| 374th Airlift Wing Public Affairs | Jan. 13, 2020
JGSDF soldiers with the 1st Airborne Brigade, U.S. Army Reserve Alaska & 82nd Airborne soldiers and Airmen from the 374th Airlift Wing prepare for Japanese Forces’ annual New Year Jump aboard U.S. Air Force C-130J Super Hercules from the 36th Airlift Squadron out of Yokota Air Base, Japan, Jan. 10, 2020. The jump showcases a bilateral capability bringing military power together to train and emphasize a strong commitment to a free and open Indo-Pacific region. (U.S. Air Force photo by Senior Airman Jessica R. Avallone) (Photo by Senior Airman Jessica Avallone)

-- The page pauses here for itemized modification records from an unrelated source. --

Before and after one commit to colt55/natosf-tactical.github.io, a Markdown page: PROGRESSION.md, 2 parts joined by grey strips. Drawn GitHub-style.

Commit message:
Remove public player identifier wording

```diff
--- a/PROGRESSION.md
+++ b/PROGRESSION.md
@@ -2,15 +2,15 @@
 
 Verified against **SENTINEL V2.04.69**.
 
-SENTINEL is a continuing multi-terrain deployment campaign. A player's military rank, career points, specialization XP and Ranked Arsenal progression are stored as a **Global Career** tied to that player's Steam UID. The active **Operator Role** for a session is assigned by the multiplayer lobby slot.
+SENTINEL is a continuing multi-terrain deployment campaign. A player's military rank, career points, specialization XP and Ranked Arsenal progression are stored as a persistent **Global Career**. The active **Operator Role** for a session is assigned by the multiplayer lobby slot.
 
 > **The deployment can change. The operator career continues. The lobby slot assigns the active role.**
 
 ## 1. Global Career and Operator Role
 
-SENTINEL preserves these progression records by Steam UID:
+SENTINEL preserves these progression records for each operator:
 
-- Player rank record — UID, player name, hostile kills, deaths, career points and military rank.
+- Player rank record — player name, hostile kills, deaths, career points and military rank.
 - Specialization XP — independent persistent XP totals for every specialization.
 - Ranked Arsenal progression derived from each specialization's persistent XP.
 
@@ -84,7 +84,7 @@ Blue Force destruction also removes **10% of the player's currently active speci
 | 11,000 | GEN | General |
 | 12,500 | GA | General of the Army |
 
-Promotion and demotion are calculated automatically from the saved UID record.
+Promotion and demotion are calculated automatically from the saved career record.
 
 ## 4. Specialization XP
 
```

U.S. Army Reserve Alaska & 82nd Airborne soldiers prepare for Japanese Forces’ annual New Year Jump aboard U.S. Air Force C-130J Super Hercules from the 36th Airlift Squadron out of Yokota Air Base, Japan, Jan. 10, 2020. The jump showcases a bilateral capability bringing military power together to train and emphasize a strong commitment to a free and open Indo-Pacific region. (U.S. Air Force photo by Senior Airman Jessica R. Avallone) (Photo by Senior Airman Jessica Avallone)
Three U.S. Air Force C-130J Super Hercules aircraft from the 36th Airlift Squadron out of Yokota Air Base, Japan, participated in the Japanese Forces annual New Year’s Jump at Camp Narashino training area, Chiba, Japan, Jan. 12, 2020.

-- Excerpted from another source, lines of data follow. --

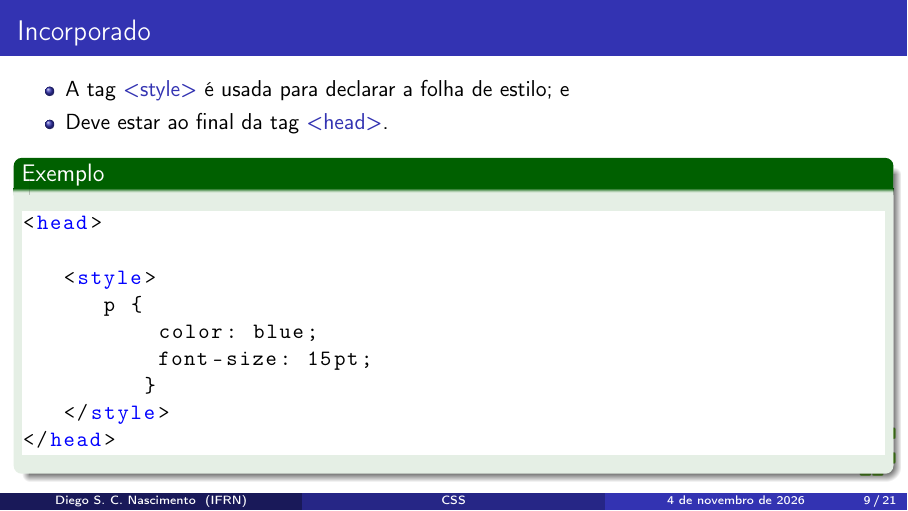
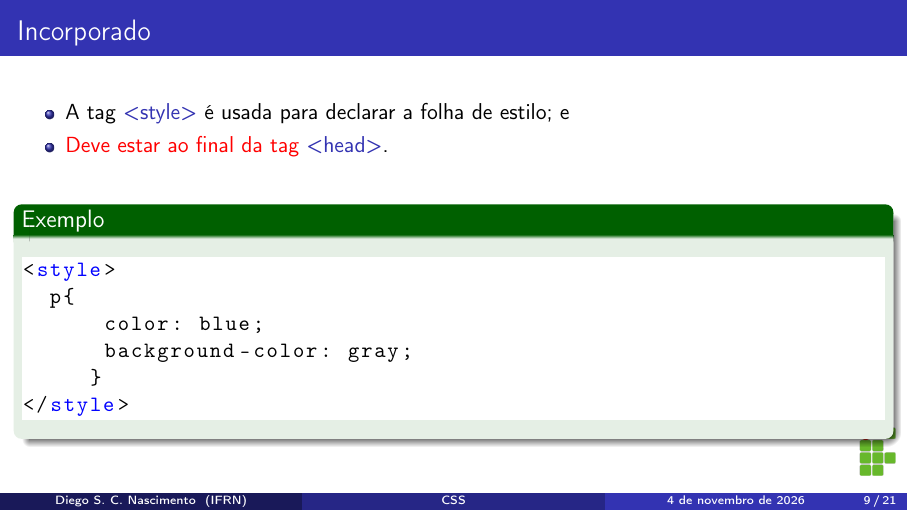
Before and after one commit to diegosilveiracn/slides_css, LaTeX slides (documento.tex): page 9 of 21. Compiled offline with pdfLaTeX.

Commit message:
Simplificando o slide.

```diff
--- a/documento.tex
+++ b/documento.tex
@@ -185,20 +185,17 @@ p{
 
 	\begin{itemize}
 		\item A tag \structure{<style>} é usada para declarar a folha de estilo; e
-		\item Deve estar ao final da tag \structure{<head>}.
+		\item \alert{Deve estar ao final da tag} \structure{<head>}.
 	\end{itemize}\vfill
 
 	\begin{exampleblock}{Exemplo}
 		\begin{lstlisting}
-<head>
-
-   <style>
-      p {
-      	  color: blue;
-          font-size: 15pt;
-         }
-   </style>
-</head>
+<style>
+  p{
+      color: blue;
+      background-color: gray;
+     }
+</style>
 		\end{lstlisting}
 	\end{exampleblock}
 \end{frame}
```
Also changed, not shown: documento.pdf.
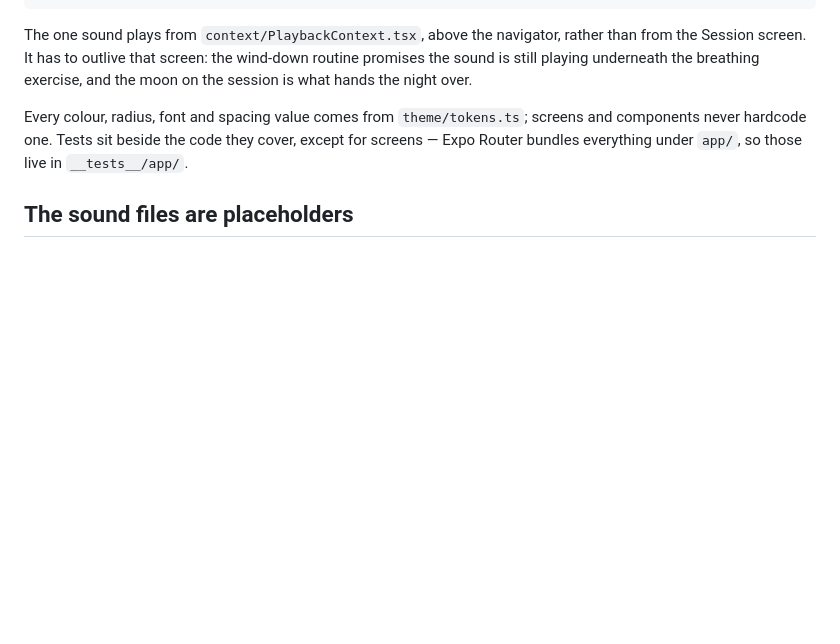
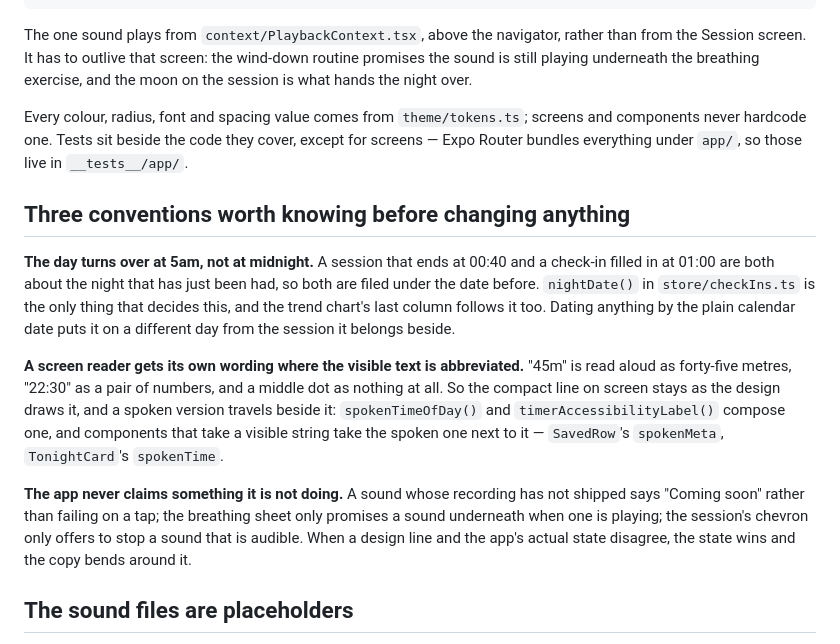
Before and after one commit to rhysgravell/tinnitus-relief-app, a Markdown page: README.md, the part around the change. Rendered like a GitHub page; blank space fills up the shorter version.

Commit message:
Write down the three conventions the last week established
Co-Authored-By: Claude Opus 5 <noreply@anthropic.com>

```diff
--- a/README.md
+++ b/README.md
@@ -77,6 +77,27 @@ Every colour, radius, font and spacing value comes from `theme/tokens.ts`; scree
 components never hardcode one. Tests sit beside the code they cover, except for screens —
 Expo Router bundles everything under `app/`, so those live in `__tests__/app/`.
 
+## Three conventions worth knowing before changing anything
+
+**The day turns over at 5am, not at midnight.** A session that ends at 00:40 and a check-in
+filled in at 01:00 are both about the night that has just been had, so both are filed under
+the date before. `nightDate()` in `store/checkIns.ts` is the only thing that decides this,
+and the trend chart's last column follows it too. Dating anything by the plain calendar date
+puts it on a different day from the session it belongs beside.
+
+**A screen reader gets its own wording where the visible text is abbreviated.** "45m" is read
+aloud as forty-five metres, "22:30" as a pair of numbers, and a middle dot as nothing at all.
+So the compact line on screen stays as the design draws it, and a spoken version travels
+beside it: `spokenTimeOfDay()` and `timerAccessibilityLabel()` compose one, and components
+that take a visible string take the spoken one next to it — `SavedRow`'s `spokenMeta`,
+`TonightCard`'s `spokenTime`.
+
+**The app never claims something it is not doing.** A sound whose recording has not shipped
+says "Coming soon" rather than failing on a tap; the breathing sheet only promises a sound
+underneath when one is playing; the session's chevron only offers to stop a sound that is
+audible. When a design line and the app's actual state disagree, the state wins and the copy
+bends around it.
+
 ## The sound files are placeholders
 
 `assets/sounds/` holds four `.wav` files that are one second of digital silence, and
```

This is the first year the U.S. Air Force participated in the event featuring the bilateral collaboration between U.S. and Japanese forces, utilizing aircraft from both the U.S. Air Force and Japan Air Self-Defense Force and jumpers from the U.S. Army, U.S. Army Reserve, and the Japan Ground Self-Defense Force.
“The New Year’s jump originally started back in the '60s and became opened to public viewing in the '70s,” said USAF Capt. Robert Frisch, 36th Airlift Squadron project officer. “It is the prayer for safe deployment of chutes festival, where each year the JASDF and the JGSDF get together and show the public their capabilities to do a joint jump on a small drop zone area. That drop zone location is at Camp Narashino, which is right on the border of Tokyo and Chiba Prefecture. It is pretty much in the city, allowing lots of people to attend.”

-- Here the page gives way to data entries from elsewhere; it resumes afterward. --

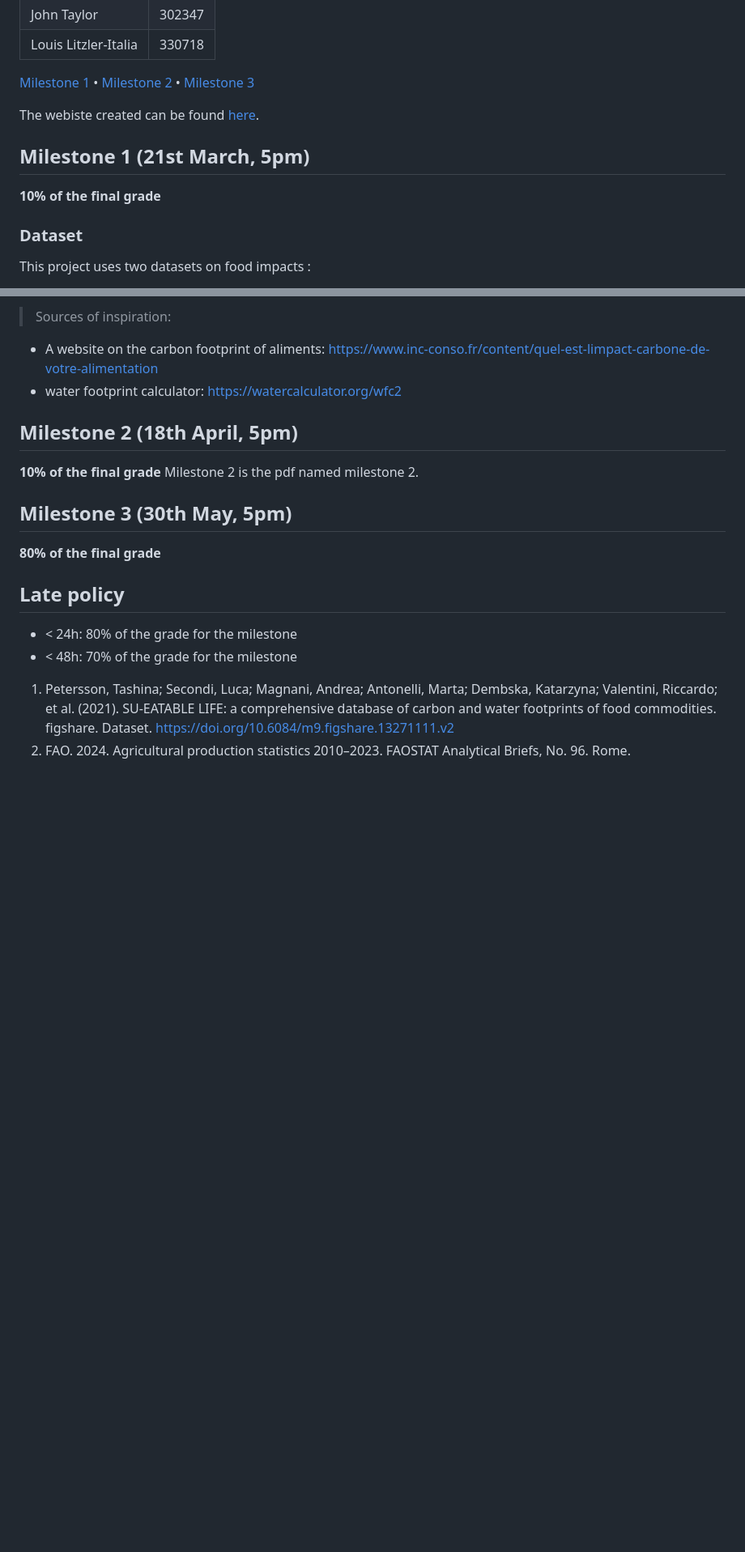
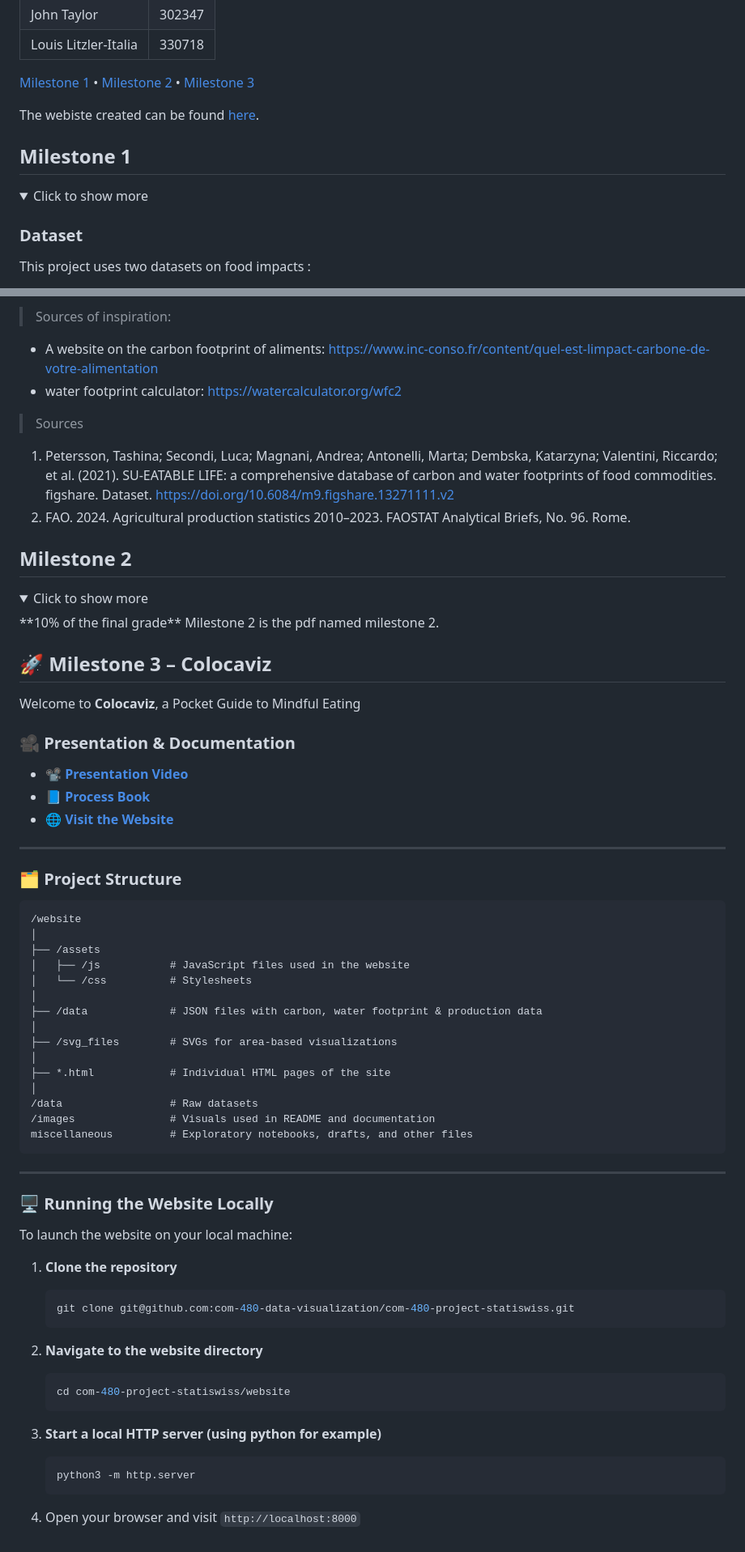
Before and after one commit to com-480-data-visualization/com480-project-colocaviz, a Markdown page: README.md, 2 parts joined by grey strips. Shown: that part at 81% size. Drawn GitHub-style; folded sections open; blank space fills up the shorter version.

Commit message:
Update readme for milestone 3

````diff
--- a/README.md
+++ b/README.md
@@ -10,9 +10,11 @@
 
 The webiste created can be found [here](https://githublouisepfl.github.io/site_colocaviz/).
 
-## Milestone 1 (21st March, 5pm)
 
-**10% of the final grade**
+
+## Milestone 1
+<details>
+<summary>Click to show more</summary>
 
 ### Dataset
 This project uses two datasets on food impacts :
@@ -135,24 +137,74 @@ While originality is valuable, in this case, the main goal is not to reinvent th
 - A website on the carbon footprint of aliments: https://www.inc-conso.fr/content/quel-est-limpact-carbone-de-votre-alimentation
 - water footprint calculator: https://watercalculator.org/wfc2
 
-
-## Milestone 2 (18th April, 5pm)
-
-**10% of the final grade**
-Milestone 2 is the pdf named milestone 2.
-
-## Milestone 3 (30th May, 5pm)
-
-**80% of the final grade**
-
-
-## Late policy
-
-- < 24h: 80% of the grade for the milestone
-- < 48h: 70% of the grade for the milestone
-
-
+> Sources
 
 [https://ourworldindata.org/agricultural-production#article-licence]: https://ourworldindata.org/agricultural-production#article-licence
 1. Petersson, Tashina; Secondi, Luca; Magnani, Andrea; Antonelli, Marta; Dembska, Katarzyna; Valentini, Riccardo; et al. (2021). SU-EATABLE LIFE: a comprehensive database of carbon and water footprints of food commodities. figshare. Dataset. https://doi.org/10.6084/m9.figshare.13271111.v2
 2. FAO. 2024. Agricultural production statistics 2010–2023. FAOSTAT Analytical Briefs, No. 96. Rome.
+</details>
+
+## Milestone 2
+<details>
+<summary>Click to show more</summary>
+**10% of the final grade**
+Milestone 2 is the pdf named milestone 2.
+</details>
+
+## 🚀 Milestone 3 – **Colocaviz**
+
+Welcome to **Colocaviz**, a Pocket Guide to Mindful Eating
+
+### 🎥 Presentation & Documentation
+
+* 📽️ [**Presentation Video**](#)
+* 📘 [**Process Book**](#)
+* 🌐 [**Visit the Website**](#https://githublouisepfl.github.io/site_colocaviz/)
+
+---
+
+### 🗂️ Project Structure
+
+```
+/website
+│
+├── /assets
+│   ├── /js           # JavaScript files used in the website
+│   └── /css          # Stylesheets
+│
+├── /data             # JSON files with carbon, water footprint & production data
+│
+├── /svg_files        # SVGs for area-based visualizations
+│
+├── *.html            # Individual HTML pages of the site
+│
+/data                 # Raw datasets
+/images               # Visuals used in README and documentation
+miscellaneous         # Exploratory notebooks, drafts, and other files
+```
+
+---
+
+### 🖥️ Running the Website Locally
+
+To launch the website on your local machine:
+
+1. **Clone the repository**
+
+   ```bash
+   git clone git@github.com:com-480-data-visualization/com-480-project-statiswiss.git
+   ```
+
+2. **Navigate to the website directory**
+
+   ```bash
+   cd com-480-project-statiswiss/website
+   ```
+
+3. **Start a local HTTP server (using python for example)**
+
+   ```bash
+   python3 -m http.server
+   ```
+
+4. Open your browser and visit `http://localhost:8000`
````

The JGSDF soldiers with the 1st Airborne Brigade along with U.S. Army Reserve Soldiers in Alaska and 82nd Airborne Division Soldiers jumped from the combined USAF and JASDF aircraft, showcasing the combined bilateral military capability in a training environment.
“This is a team effort to successfully complete this event,” said USAF Col. Kevin Martin, 374th Operations Group commander. “It’s important as we go forward, whether we are Air Force or Army, whether we wear a U.S. or Japanese flag, that we come together as a team.
“This is a New Year’s celebration. Though the true reality is this shows a bilateral effort by the JGSDF, the JASDF, the U.S. Air Force and the U.S. Army to provide a combat power.”
The jump emphasized the U.S.’s and Japan’s strong commitment to a free and open Indo-Pacific region, while showcasing the variety of aircraft both military are capable of utilizing.
“We have three C-130J’s from the U.S. side, two JASDF C-130H Hercules, two C-1s, and a C-2 all relatively close to each other dropping both U.S. Army and JGSDF together over a short period of time, it takes a lot of coordination to make that happen,” said Frisch. “We can incorporate this type of training into literally anything else, be it landing on island or any other scenario. We have shown we are capable of so much when we work together.
“The fact that we can have JGSDF and U.S. Army on our aircraft or on their aircraft, shows we can collaborate as one seamlessly. So to see that happen and do a joint jump where within just a few minutes we can get 300 combat-ready troops on the ground in a very small area, that’s just really cool to be a part of.”